March 16, 2017 | Written by: Brenda Decker
Today I saw the release of an article by StateScoop Magazine that announced the Top 50 Women in Technology for 2017. I know many of these women and truly believe that they deserve this honor. In no way do I want to diminish their accomplishments or the work that they are doing. But the article got me thinking – do we have a list of the top 50 men in technology? How about the top 50 left handed people in technology?
Maybe I am just being a bit sensitive to this “special” recognition after attending a webinar this week entitled “The Day-to-Day Experiences of Workplace Inclusion and Exclusion”. IBM’s Harriet Green and Catalyst researchers Dnika Travis and Alixandra Pollack presented during this webinar on the how we can all be more inclusive during our day to day interactions with each other. Inclusion does not mean we are all the same and think the same. In fact, they described inclusion as a feeling of belonging to a group combined with the uniqueness that you bring to that group. The presentation had some great material that gave the participants solid examples on how to increase inclusion, however, the chat that was going on with the participants was even more educational.
During the chat, several people noted that this training should be included as part of our mandatory diversity training for IBM employees. While people were reacting to that post, a male participant wondered why he wasn’t seeing many male participants on the webinar. As I contemplated that question it occurred to me that I had received the invite because I am registered to a group call the Super Women’s Group. So ironically, we were having a webinar about inclusion in the workplace during a session that by its title has the implication of excluding a group of people based on gender (by the way, I understand men are welcome to join this group).

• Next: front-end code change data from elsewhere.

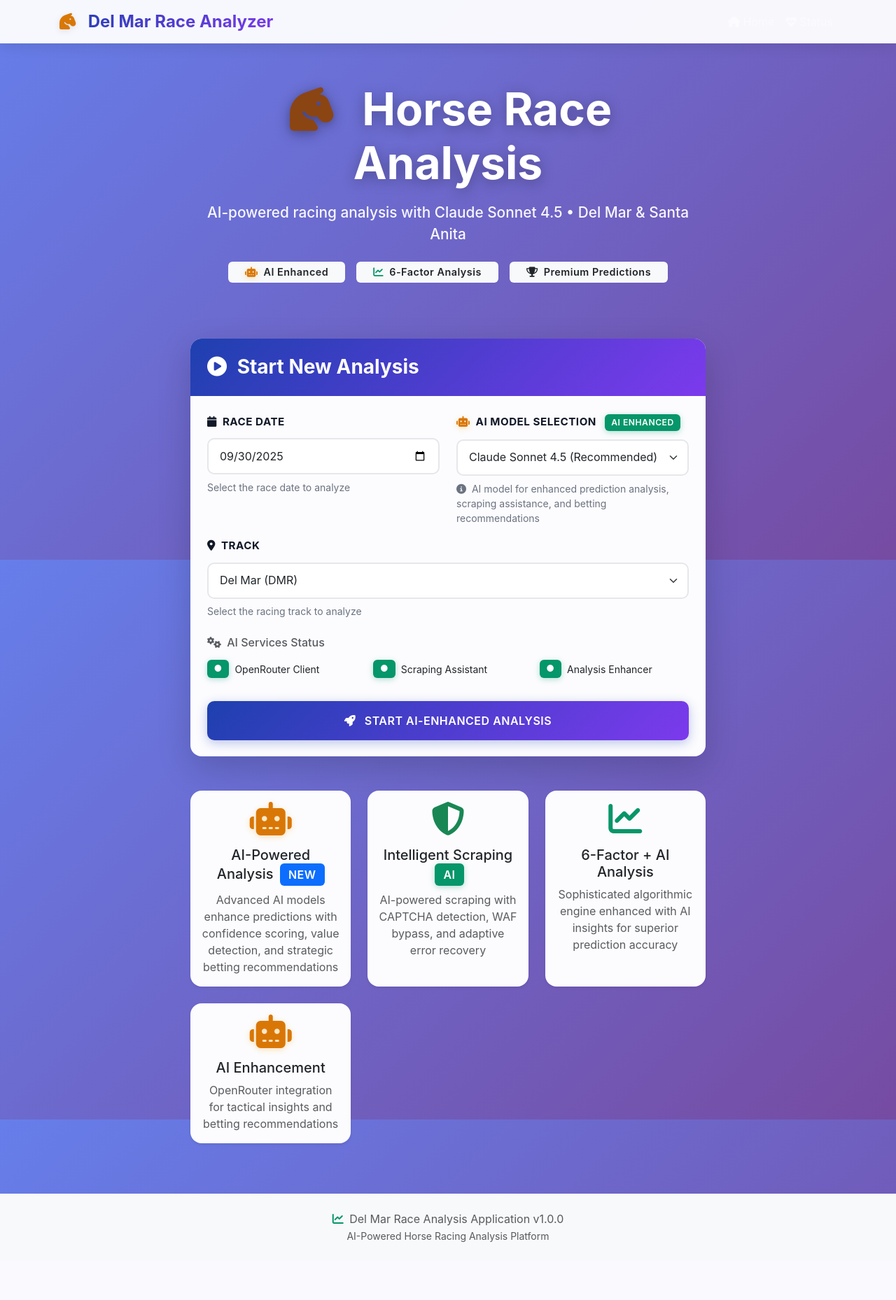
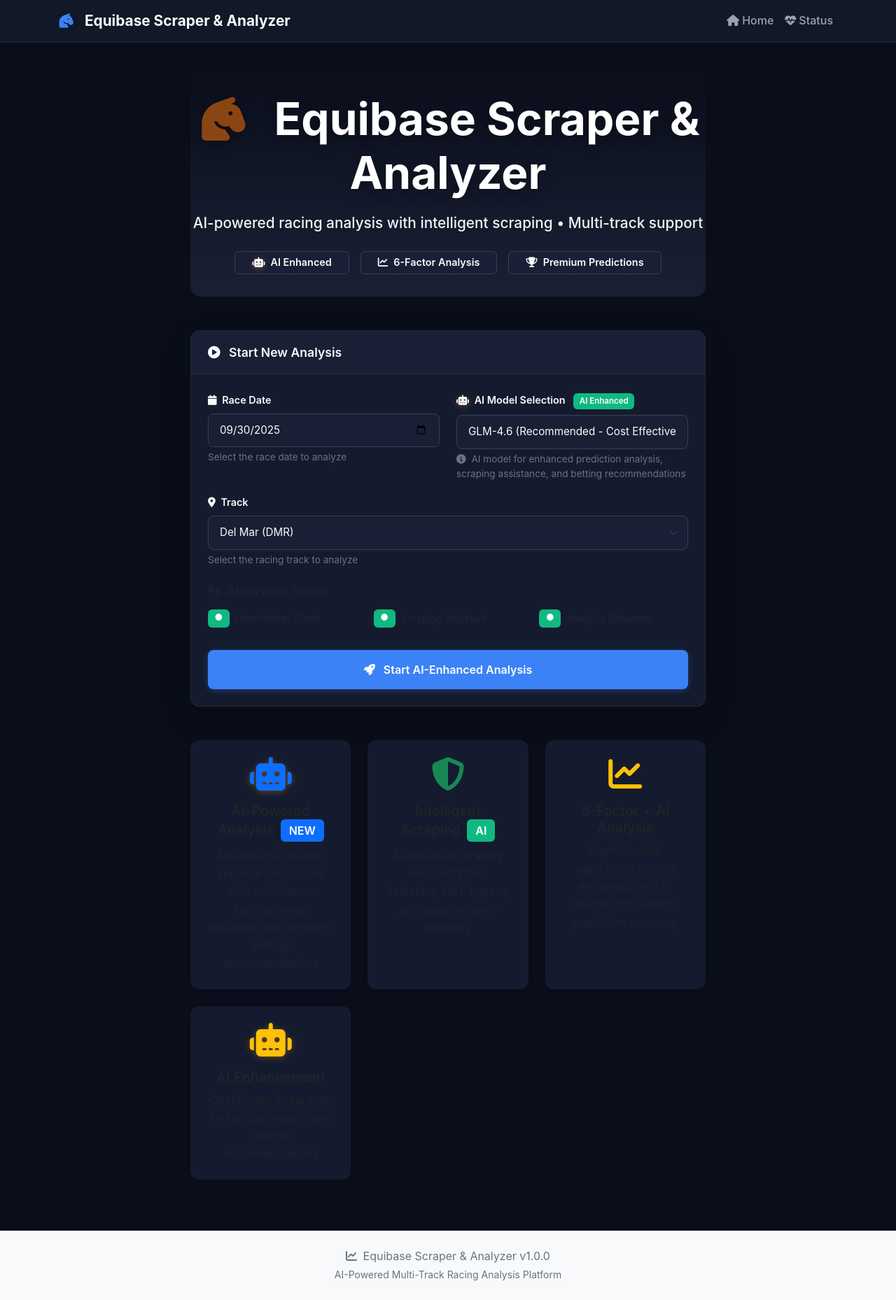
Before and after one commit to SyN415/del-mar-race-analyzer, a FastAPI app: page / in a window 1280 px wide. Shown: the whole page at 70% size. Before the commit the page ends 1775 px from the top, so only its background shows below. Run offline with FastAPI, Linux system fonts and the light colour scheme; parts of the project's set-up code (start-up, migrations or seed data) failed here and were passed over.

Commit message:
Rebrand to Equibase Scraper & Analyzer with modern dark theme
MAJOR UI/UX OVERHAUL: Professional Dark Theme & Simplified AI Models

Changes:
1. Rebranding
   - Changed from 'Del Mar Race Analyzer' to 'Equibase Scraper & Analyzer'
   - Updated all titles, headers, and branding throughout application
   - Reflects multi-track capability (not just Del Mar)

2. AI Model Simplification
   - Reduced from 7 models to 2 focused options:
     * zhipu-ai/glm-4-plus (GLM-4.6) - Recommended, cost-effective
     * anthropic/claude-sonnet-4.5 - Premium analysis
   - Cleaner selection, easier decision for users
   - GLM-4.6 set as default for better cost efficiency

3. Modern Dark Theme (VAPI-inspired)
   - Professional dark color scheme:
     * Primary background: #0a0e1a (deep dark blue)
     * Card background: #151b2e (dark slate)
     * Accent: #3b82f6 (bright blue)
   - Glassmorphism effects with backdrop blur
   - Smooth transitions and hover states
   - Better contrast and readability
   - Modern rounded corners (8-12px)

4. Enhanced Components
   - Navbar: Dark with subtle border, clean typography
   - Cards: Dark with hover effects and accent borders
   - Buttons: Refined with proper shadows and transitions
   - Forms: Dark inputs with focus states
   - Badges: Subtle with proper contrast
   - Hero section: Gradient background with rounded container

5. Typography & Spacing
   - Reduced font weights for modern look (600 instead of 700)
   - Better spacing and padding
   - Improved form label styling
   - Cleaner badge designs

6. Professional Polish
   - Consistent border radius throughout
   - Subtle shadows and glows
   - Smooth hover animations
   - Better color hierarchy
   - Improved visual feedback

Design Inspiration:
- VAPI.ai dashboard aesthetic
- Modern SaaS application design
- Dark mode best practices
- Professional B2B interface patterns

Result:
- More professional, polished appearance
- Better suited for future SaaS features
- Cleaner, more focused user experience
- Improved readability and usability
- Ready for login/account integration

```diff
--- a/app.py
+++ b/app.py
@@ -63,8 +63,8 @@
 
 # Initialize FastAPI app
 app = FastAPI(
-    title="Del Mar Race Analysis Application",
-    description="AI-Powered Horse Racing Scraper, Analyzer & Prediction Platform",
+    title="Equibase Scraper & Analyzer",
+    description="AI-Powered Multi-Track Horse Racing Scraper, Analyzer & Prediction Platform",
     version="1.0.0"
 )
 
@@ -146,14 +146,10 @@
     """Main landing page with date and model selection"""
     return templates.TemplateResponse("landing.html", {
         "request": request,
-        "title": "Horse Race Analysis - Del Mar & Santa Anita",
+        "title": "Equibase Scraper & Analyzer - Multi-Track Support",
         "available_models": [
-            "anthropic/claude-sonnet-4.5",
-            "anthropic/claude-3.5-haiku",
-            "gpt-4o",
-            "gpt-4-turbo",
-            "z-ai/glm-4.5",
-            "qwen/qwen3-coder"
+            "zhipu-ai/glm-4-plus",
+            "anthropic/claude-sonnet-4.5"
         ],
         "available_tracks": [
             {"id": "DMR", "name": "Del Mar"},
--- a/static/css/style.css
+++ b/static/css/style.css
@@ -1,28 +1,43 @@
-/* Horse Race Analysis Application - Premium Custom Styles */
+/* Equibase Scraper & Analyzer - Modern Professional Styles */
 
 :root {
-    --primary-color: #1e40af;
-    --primary-dark: #1e3a8a;
-    --secondary-color: #6b7280;
-    --success-color: #059669;
-    --warning-color: #f59e0b;
-    --danger-color: #dc2626;
-    --info-color: #0891b2;
-    --light-color: #f9fafb;
-    --dark-color: #111827;
-    --purple-color: #7c3aed;
-    --gold-color: #d97706;
-    --ai-gradient: linear-gradient(135deg, #667eea 0%, #764ba2 100%);
-    --premium-gradient: linear-gradient(135deg, #1e40af 0%, #7c3aed 100%);
-    --gold-gradient: linear-gradient(135deg, #f59e0b 0%, #d97706 100%);
+    /* Dark Theme Colors */
+    --bg-primary: #0a0e1a;
+    --bg-secondary: #111827;
+    --bg-tertiary: #1a1f35;
+    --bg-card: #151b2e;
+    --bg-hover: #1e2538;
+
+    /* Accent Colors */
+    --accent-primary: #3b82f6;
+    --accent-secondary: #8b5cf6;
+    --accent-success: #10b981;
+    --accent-warning: #f59e0b;
+    --accent-danger: #ef4444;
+    --accent-info: #06b6d4;
+
+    /* Text Colors */
+    --text-primary: #f9fafb;
+    --text-secondary: #9ca3af;
+    --text-muted: #6b7280;
+
+    /* Border Colors */
+    --border-primary: #1f2937;
+    --border-accent: #374151;
+
+    /* Gradients */
+    --gradient-primary: linear-gradient(135deg, #3b82f6 0%, #8b5cf6 100%);
+    --gradient-success: linear-gradient(135deg, #10b981 0%, #06b6d4 100%);
+    --gradient-hero: linear-gradient(180deg, #0a0e1a 0%, #1a1f35 100%);
 }
 
 /* Global Styles */
 body {
     font-family: 'Inter', -apple-system, BlinkMacSystemFont, 'Segoe UI', Roboto, 'Helvetica Neue', Arial, sans-serif;
-    background: linear-gradient(135deg, #667eea 0%, #764ba2 100%);
-    background-attachment: fixed;
+    background: var(--bg-primary);
+    color: var(--text-primary);
     min-height: 100vh;
+    line-height: 1.6;
 }
 
 /* Container Enhancements */
@@ -33,8 +48,11 @@
 
 /* Hero Section */
 .hero-section {
-    padding: 2rem 0;
+    padding: 3rem 0 2rem;
     animation: fadeInDown 0.8s ease-out;
+    background: var(--gradient-hero);
+    border-radius: 16px;
+    margin-bottom: 2rem;
 }
 
 @keyframes fadeInDown {
@@ -50,86 +68,102 @@
 
 /* Navigation */
 .navbar {
-    background: rgba(255, 255, 255, 0.95) !important;
-    backdrop-filter: blur(10px);
-    box-shadow: 0 4px 20px rgba(0, 0, 0, 0.1);
+    background: var(--bg-secondary) !important;
+    backdrop-filter: blur(20px);
+    box-shadow: 0 1px 0 rgba(255, 255, 255, 0.05);
+    border-bottom: 1px solid var(--border-primary);
 }
 
 .navbar-brand {
     font-weight: 700;
-    font-size: 1.5rem;
-    background: var(--premium-gradient);
-    -webkit-background-clip: text;
-    -webkit-text-fill-color: transparent;
-    background-clip: text;
+    font-size: 1.3rem;
+    color: var(--text-primary) !important;
+    transition: all 0.3s ease;
+}
+
+.navbar-brand:hover {
+    color: var(--accent-primary) !important;
 }
 
 .navbar-brand i {
-    color: var(--gold-color);
-    -webkit-text-fill-color: var(--gold-color);
+    color: var(--accent-primary);
+    margin-right: 0.5rem;
+}
+
+.nav-link {
+    color: var(--text-secondary) !important;
+    font-weight: 500;
+    transition: all 0.3s ease;
+}
+
+.nav-link:hover {
+    color: var(--text-primary) !important;
 }
 
 /* Cards */
 .card {
-    border: none;
-    border-radius: 16px;
-    background: rgba(255, 255, 255, 0.98);
-    backdrop-filter: blur(10px);
-    box-shadow: 0 10px 40px rgba(0, 0, 0, 0.1);
-    transition: transform 0.3s ease-in-out, box-shadow 0.3s ease-in-out;
+    border: 1px solid var(--border-primary);
+    border-radius: 12px;
+    background: var(--bg-card);
+    backdrop-filter: blur(20px);
+    box-shadow: 0 4px 6px rgba(0, 0, 0, 0.3);
+    transition: all 0.3s ease;
 }
 
 .card:hover {
-    transform: translateY(-5px);
-    box-shadow: 0 20px 60px rgba(0, 0, 0, 0.2) !important;
+    transform: translateY(-2px);
+    box-shadow: 0 8px 16px rgba(59, 130, 246, 0.2);
+    border-color: var(--accent-primary);
 }
 
 .card-header {
-    border-radius: 16px 16px 0 0 !important;
-    border-bottom: none;
-    padding: 1.5rem;
-    background: var(--premium-gradient) !important;
-    color: white !important;
+    border-radius: 12px 12px 0 0 !important;
+    border-bottom: 1px solid var(--border-primary);
+    padding: 1.25rem 1.5rem;
+    background: var(--bg-tertiary) !important;
+    color: var(--text-primary) !important;
 }
 
 .card-header h3 {
-    font-weight: 700;
+    font-weight: 600;
     margin: 0;
+    font-size: 1.1rem;
+}
+
+.card-body {
+    padding: 1.5rem;
 }
 
 /* Buttons */
 .btn {
-    border-radius: 10px;
+    border-radius: 8px;
     font-weight: 600;
-    transition: all 0.3s ease-in-out;
+    transition: all 0.2s ease;
     border: none;
-    text-transform: uppercase;
-    letter-spacing: 0.5px;
-    font-size: 0.9rem;
+    padding: 0.75rem 1.5rem;
+    font-size: 0.95rem;
 }
 
 .btn-primary {
-    background: var(--premium-gradient);
-    box-shadow: 0 4px 15px rgba(30, 64, 175, 0.3);
+    background: var(--accent-primary);
+    color: white;
+    box-shadow: 0 2px 8px rgba(59, 130, 246, 0.3);
 }
 
 .btn-primary:hover {
-    background: linear-gradient(135deg, #1e3a8a 0%, #6d28d9 100%);
-    box-shadow: 0 6px 25px rgba(30, 64, 175, 0.4);
+    background: #2563eb;
+    box-shadow: 0 4px 12px rgba(59, 130, 246, 0.4);
+    transform: translateY(-1px);
 }
 
 .btn-lg {
-    padding: 1rem 2.5rem;
+    padding: 1rem 2rem;
     font-size: 1rem;
-}
-
-.btn:hover {
-    transform: translateY(-2px);
-    box-shadow: 0 8px 20px rgba(0,0,0,0.2);
+    font-weight: 600;
 }
 
 .btn i {
-    margin-right: 8px;
+    margin-right: 0.5rem;
 }
 
 /* Progress Bar */
@@ -145,33 +179,33 @@
 
 /* Forms */
 .form-control, .form-select {
-    border-radius: 10px;
-    border: 2px solid #e5e7eb;
+    border-radius: 8px;
+    border: 1px solid var(--border-accent);
     padding: 0.75rem 1rem;
-    font-size: 1rem;
-    transition: all 0.3s ease-in-out;
-    background-color: #ffffff;
+    font-size: 0.95rem;
+    transition: all 0.2s ease;
+    background-color: var(--bg-tertiary);
+    color: var(--text-primary);
 }
 
 .form-control:focus, .form-select:focus {
-    border-color: var(--primary-color);
-    box-shadow: 0 0 0 4px rgba(30, 64, 175, 0.1);
-    background-color: #ffffff;
+    border-color: var(--accent-primary);
+    box-shadow: 0 0 0 3px rgba(59, 130, 246, 0.1);
+    background-color: var(--bg-tertiary);
+    outline: none;
 }
 
 .form-label {
-    font-weight: 700;
-    color: var(--dark-color);
-    margin-bottom: 0.75rem;
-    font-size: 0.95rem;
-    text-transform: uppercase;
-    letter-spacing: 0.5px;
+    font-weight: 600;
+    color: var(--text-primary);
+    margin-bottom: 0.5rem;
+    font-size: 0.9rem;
 }
 
 .form-text {
-    color: #6b7280;
-    font-size: 0.875rem;
-    margin-top: 0.5rem;
+    color: var(--text-muted);
+    font-size: 0.85rem;
+    margin-top: 0.25rem;
 }
 
 /* Icons */
@@ -195,16 +229,20 @@
 
 /* Badge Enhancements */
 .badge {
-    padding: 0.5rem 1rem;
-    border-radius: 20px;
+    padding: 0.4rem 0.8rem;
+    border-radius: 6px;
     font-weight: 600;
-    letter-spacing: 0.5px;
     font-size: 0.75rem;
 }
 
 .badge.bg-success {
-    background: var(--success-color) !important;
-    box-shadow: 0 2px 8px rgba(5, 150, 105, 0.3);
+    background: var(--accent-success) !important;
+}
+
+.badge.bg-light {
+    background: var(--bg-tertiary) !important;
+    color: var(--text-primary) !important;
+    border: 1px solid var(--border-accent);
 }
 
 /* Feature Cards */
@@ -389,6 +427,12 @@
 /* Footer */
 footer {
     margin-top: auto;
+    background: var(--bg-secondary) !important;
+    border-top: 1px solid var(--border-primary);
+}
+
+footer .text-muted {
+    color: var(--text-muted) !important;
 }
 
 /* Custom Scrollbar */
--- a/templates/base.html
+++ b/templates/base.html
@@ -3,7 +3,7 @@
 <head>
     <meta charset="UTF-8">
     <meta name="viewport" content="width=device-width, initial-scale=1.0">
-    <title>{% block title %}Del Mar Race Analysis{% endblock %}</title>
+    <title>{% block title %}Equibase Scraper & Analyzer{% endblock %}</title>
 
     <!-- Bootstrap CSS -->
     <link href="https://cdn.jsdelivr.net/npm/bootstrap@5.3.0/dist/css/bootstrap.min.css" rel="stylesheet">
@@ -16,11 +16,11 @@
 </head>
 <body>
     <!-- Navigation -->
-    <nav class="navbar navbar-expand-lg navbar-dark bg-primary">
+    <nav class="navbar navbar-expand-lg navbar-dark">
         <div class="container">
             <a class="navbar-brand" href="/">
-                <i class="fas fa-horse-head me-2"></i>
-                Del Mar Race Analyzer
+                <i class="fas fa-horse-head"></i>
+                Equibase Scraper & Analyzer
             </a>
             <button class="navbar-toggler" type="button" data-bs-toggle="collapse" data-bs-target="#navbarNav">
                 <span class="navbar-toggler-icon"></span>
@@ -52,10 +52,10 @@
         <div class="container text-center">
             <p class="mb-0 text-muted">
                 <i class="fas fa-chart-line me-1"></i>
-                Del Mar Race Analysis Application v1.0.0
+                Equibase Scraper & Analyzer v1.0.0
             </p>
             <small class="text-muted">
-                AI-Powered Horse Racing Analysis Platform
+                AI-Powered Multi-Track Racing Analysis Platform
             </small>
         </div>
     </footer>
--- a/templates/landing.html
+++ b/templates/landing.html
@@ -9,10 +9,10 @@
         <div class="text-center mb-5 hero-section">
             <h1 class="display-3 fw-bold mb-3" style="color: white; text-shadow: 0 4px 20px rgba(0,0,0,0.3);">
                 <i class="fas fa-horse-head me-3"></i>
-                Horse Race Analysis
+                Equibase Scraper & Analyzer
             </h1>
             <p class="lead mb-4" style="color: rgba(255,255,255,0.95); font-size: 1.3rem; font-weight: 500;">
-                AI-powered racing analysis with Claude Sonnet 4.5 • Del Mar & Santa Anita
+                AI-powered racing analysis with intelligent scraping • Multi-track support
             </p>
             <div class="d-flex justify-content-center gap-3 flex-wrap">
                 <span class="badge bg-light text-dark px-4 py-2" style="font-size: 0.9rem;">
@@ -55,18 +55,8 @@
                                 <span class="badge bg-success ms-2">AI Enhanced</span>
                             </label>
                             <select class="form-select" id="llmModel" name="llm_model" required>
-                                <optgroup label="🏆 Premium Models (Best Quality)">
-                                    <option value="anthropic/claude-sonnet-4.5" selected>Claude Sonnet 4.5 (Recommended)</option>
-                                    <option value="gpt-4o">GPT-4o</option>
-                                    <option value="gpt-4-turbo">GPT-4 Turbo</option>
-                                </optgroup>
-                                <optgroup label="⚡ Balanced Models (Good Performance)">
-                                    <option value="anthropic/claude-3.5-haiku">Claude 3.5 Haiku</option>
-                                    <option value="z-ai/glm-4.5">GLM 4.5</option>
-                                </optgroup>
-                                <optgroup label="💻 Code-Optimized Models">
-                                    <option value="qwen/qwen3-coder">Qwen3 Coder</option>
-                                </optgroup>
+                                <option value="zhipu-ai/glm-4-plus" selected>GLM-4.6 (Recommended - Cost Effective)</option>
+                                <option value="anthropic/claude-sonnet-4.5">Claude Sonnet 4.5 (Premium Analysis)</option>
                             </select>
                             <div class="form-text">
                                 <i class="fas fa-info-circle me-1"></i>
```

We can continue to have healthy discussions about whether men and women are treated equally, as well as the inclusion and exclusion of people. However, in my opinion, until we start recognizing people for the best in what they do without a “qualifier” or including people as equals, we will never make meaningful progress.